→ Action item: Repeat each entry as written, dropping any picture you find.

→ Content revision data:
§

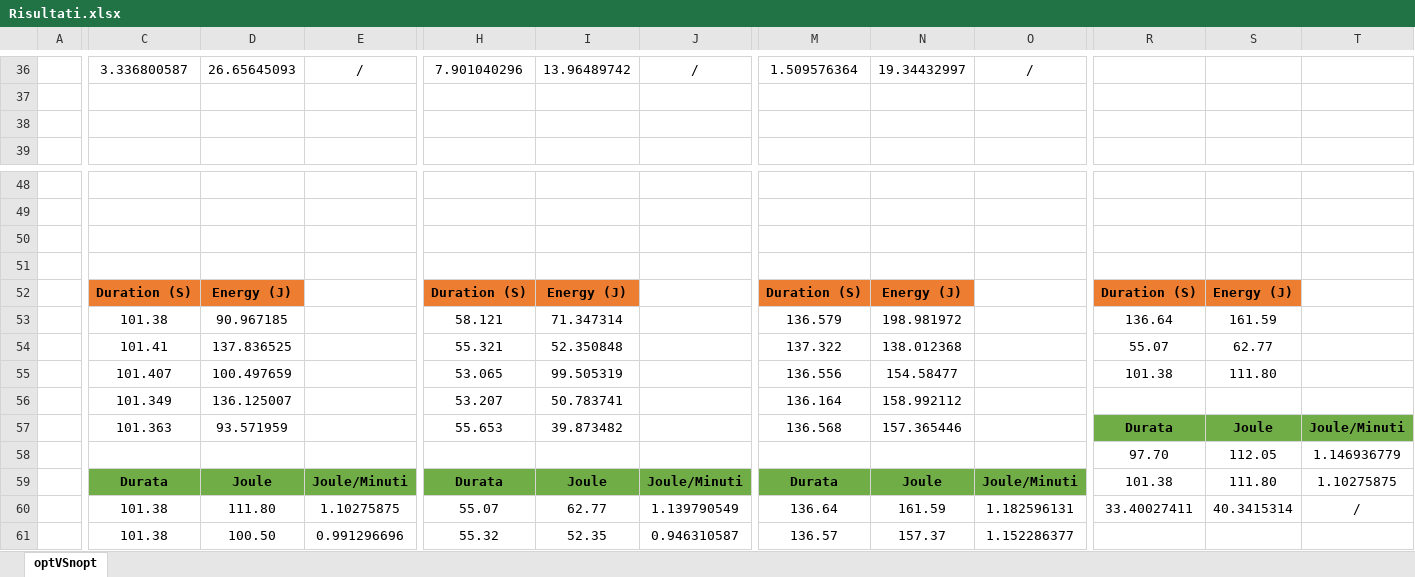
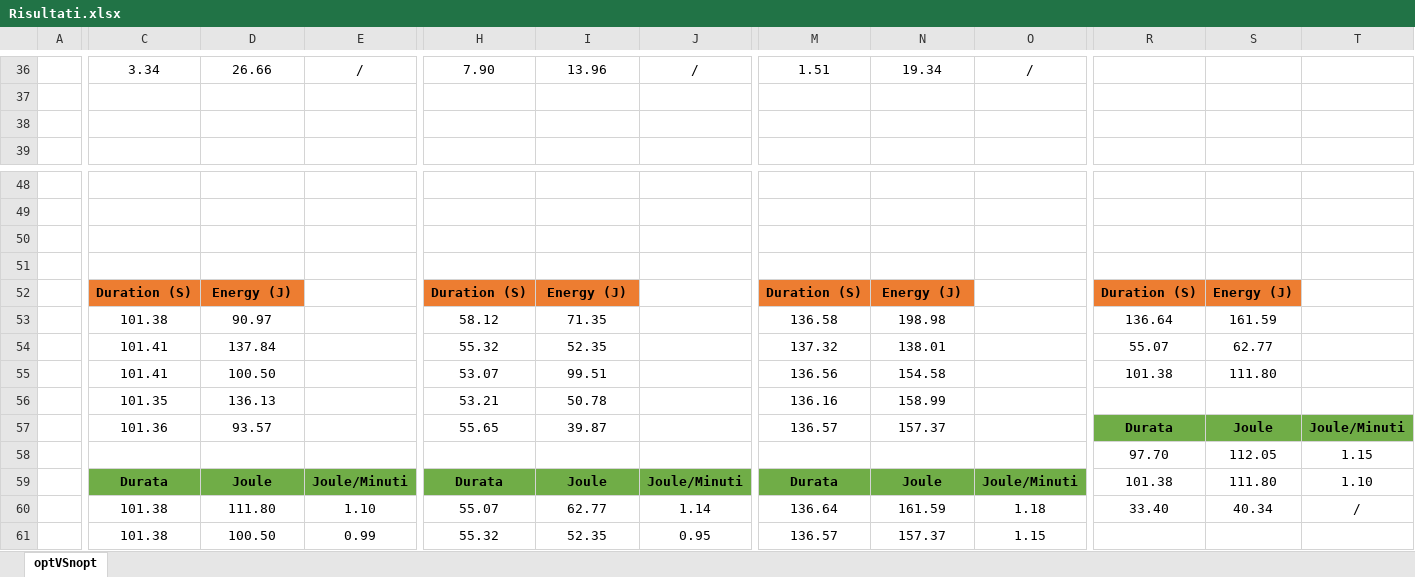
Before and after one commit to biagioSc/Progetto-Operating_systems_for_mobile_cloud_and_IoT, an Excel workbook: Risultati.xlsx, sheet optVSnopt, drawn as a sheet; only a part is shown, gaps mark what is left out; values as stored, in another font and other column widths than the file's, no borders; charts and pictures not drawn; removed rows and columns are numbered as before the commit, all else as after; rows hold the shown columns only; the diff covers the shown part only; the diff names each change by its address in the sheet, - before the commit and + after, or states it on an @@ line.

```diff
--- a/Risultati.xlsx (sheet optVSnopt)
+++ b/Risultati.xlsx (sheet optVSnopt)
-C36: 3.336800587
+C36: 3.34
-D36: 26.65645093
+D36: 26.66
-H36: 7.901040296
+H36: 7.90
-I36: 13.96489742
+I36: 13.96
-M36: 1.509576364
+M36: 1.51
-N36: 19.34432997
+N36: 19.34
-D53: 90.967185
+D53: 90.97
-H53: 58.121
+H53: 58.12
-I53: 71.347314
+I53: 71.35
-M53: 136.579
+M53: 136.58
-N53: 198.981972
+N53: 198.98
-D54: 137.836525
+D54: 137.84
-H54: 55.321
+H54: 55.32
-I54: 52.350848
+I54: 52.35
-M54: 137.322
+M54: 137.32
-N54: 138.012368
+N54: 138.01
-C55: 101.407
+C55: 101.41
-D55: 100.497659
+D55: 100.50
-H55: 53.065
+H55: 53.07
-I55: 99.505319
+I55: 99.51
-M55: 136.556
+M55: 136.56
-N55: 154.58477
+N55: 154.58
-row 56:  | 101.349 | 136.125007 |  | 53.207 | 50.783741 |  | 136.164 | 158.992112
-row 57:  | 101.363 | 93.571959 |  | 55.653 | 39.873482 |  | 136.568 | 157.365446 |  | Durata | Joule | Joule/Minuti
+row 56:  | 101.35 | 136.13 |  | 53.21 | 50.78 |  | 136.16 | 158.99
+row 57:  | 101.36 | 93.57 |  | 55.65 | 39.87 |  | 136.57 | 157.37 |  | Durata | Joule | Joule/Minuti
-T58: 1.146936779
+T58: 1.15
-T59: 1.10275875
+T59: 1.10
-E60: 1.10275875
+E60: 1.10
-J60: 1.139790549
+J60: 1.14
-O60: 1.182596131
+O60: 1.18
-R60: 33.40027411
+R60: 33.40
-S60: 40.3415314
+S60: 40.34
-E61: 0.991296696
+E61: 0.99
-J61: 0.946310587
+J61: 0.95
-O61: 1.152286377
+O61: 1.15
```
Also changed, not shown: 16 added rows, 16 removed rows, 90 edited cells and cell formats elsewhere in this sheet, charts or pictures, RisultatiPowDroid/Risultati App ottimizzata parz2.xlsx, RisultatiPowDroid/Risultati_RoboDrinkOttimizzataParz2/risultati_prove_scenario2.xlsx, 30 other files.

§

→ Task solution:
Before and after one commit to biagioSc/Progetto-Operating_systems_for_mobile_cloud_and_IoT, an Excel workbook: Risultati.xlsx, sheet optVSnopt, drawn as a sheet; only a part is shown, gaps mark what is left out; values as stored, in another font and other column widths than the file's, no borders; charts and pictures not drawn; removed rows and columns are numbered as before the commit, all else as after; rows hold the shown columns only; the diff covers the shown part only; the diff names each change by its address in the sheet, - before the commit and + after, or states it on an @@ line.

```diff
--- a/Risultati.xlsx (sheet optVSnopt)
+++ b/Risultati.xlsx (sheet optVSnopt)
-C36: 3.336800587
+C36: 3.34
-D36: 26.65645093
+D36: 26.66
-H36: 7.901040296
+H36: 7.90
-I36: 13.96489742
+I36: 13.96
-M36: 1.509576364
+M36: 1.51
-N36: 19.34432997
+N36: 19.34
-D53: 90.967185
+D53: 90.97
-H53: 58.121
+H53: 58.12
-I53: 71.347314
+I53: 71.35
-M53: 136.579
+M53: 136.58
-N53: 198.981972
+N53: 198.98
-D54: 137.836525
+D54: 137.84
-H54: 55.321
+H54: 55.32
-I54: 52.350848
+I54: 52.35
-M54: 137.322
+M54: 137.32
-N54: 138.012368
+N54: 138.01
-C55: 101.407
+C55: 101.41
-D55: 100.497659
+D55: 100.50
-H55: 53.065
+H55: 53.07
-I55: 99.505319
+I55: 99.51
-M55: 136.556
+M55: 136.56
-N55: 154.58477
+N55: 154.58
-row 56:  | 101.349 | 136.125007 |  | 53.207 | 50.783741 |  | 136.164 | 158.992112
-row 57:  | 101.363 | 93.571959 |  | 55.653 | 39.873482 |  | 136.568 | 157.365446 |  | Durata | Joule | Joule/Minuti
+row 56:  | 101.35 | 136.13 |  | 53.21 | 50.78 |  | 136.16 | 158.99
+row 57:  | 101.36 | 93.57 |  | 55.65 | 39.87 |  | 136.57 | 157.37 |  | Durata | Joule | Joule/Minuti
-T58: 1.146936779
+T58: 1.15
-T59: 1.10275875
+T59: 1.10
-E60: 1.10275875
+E60: 1.10
-J60: 1.139790549
+J60: 1.14
-O60: 1.182596131
+O60: 1.18
-R60: 33.40027411
+R60: 33.40
-S60: 40.3415314
+S60: 40.34
-E61: 0.991296696
+E61: 0.99
-J61: 0.946310587
+J61: 0.95
-O61: 1.152286377
+O61: 1.15
```
Also changed, not shown: 16 added rows, 16 removed rows, 90 edited cells and cell formats elsewhere in this sheet, charts or pictures, RisultatiPowDroid/Risultati App ottimizzata parz2.xlsx, RisultatiPowDroid/Risultati_RoboDrinkOttimizzataParz2/risultati_prove_scenario2.xlsx, 30 other files.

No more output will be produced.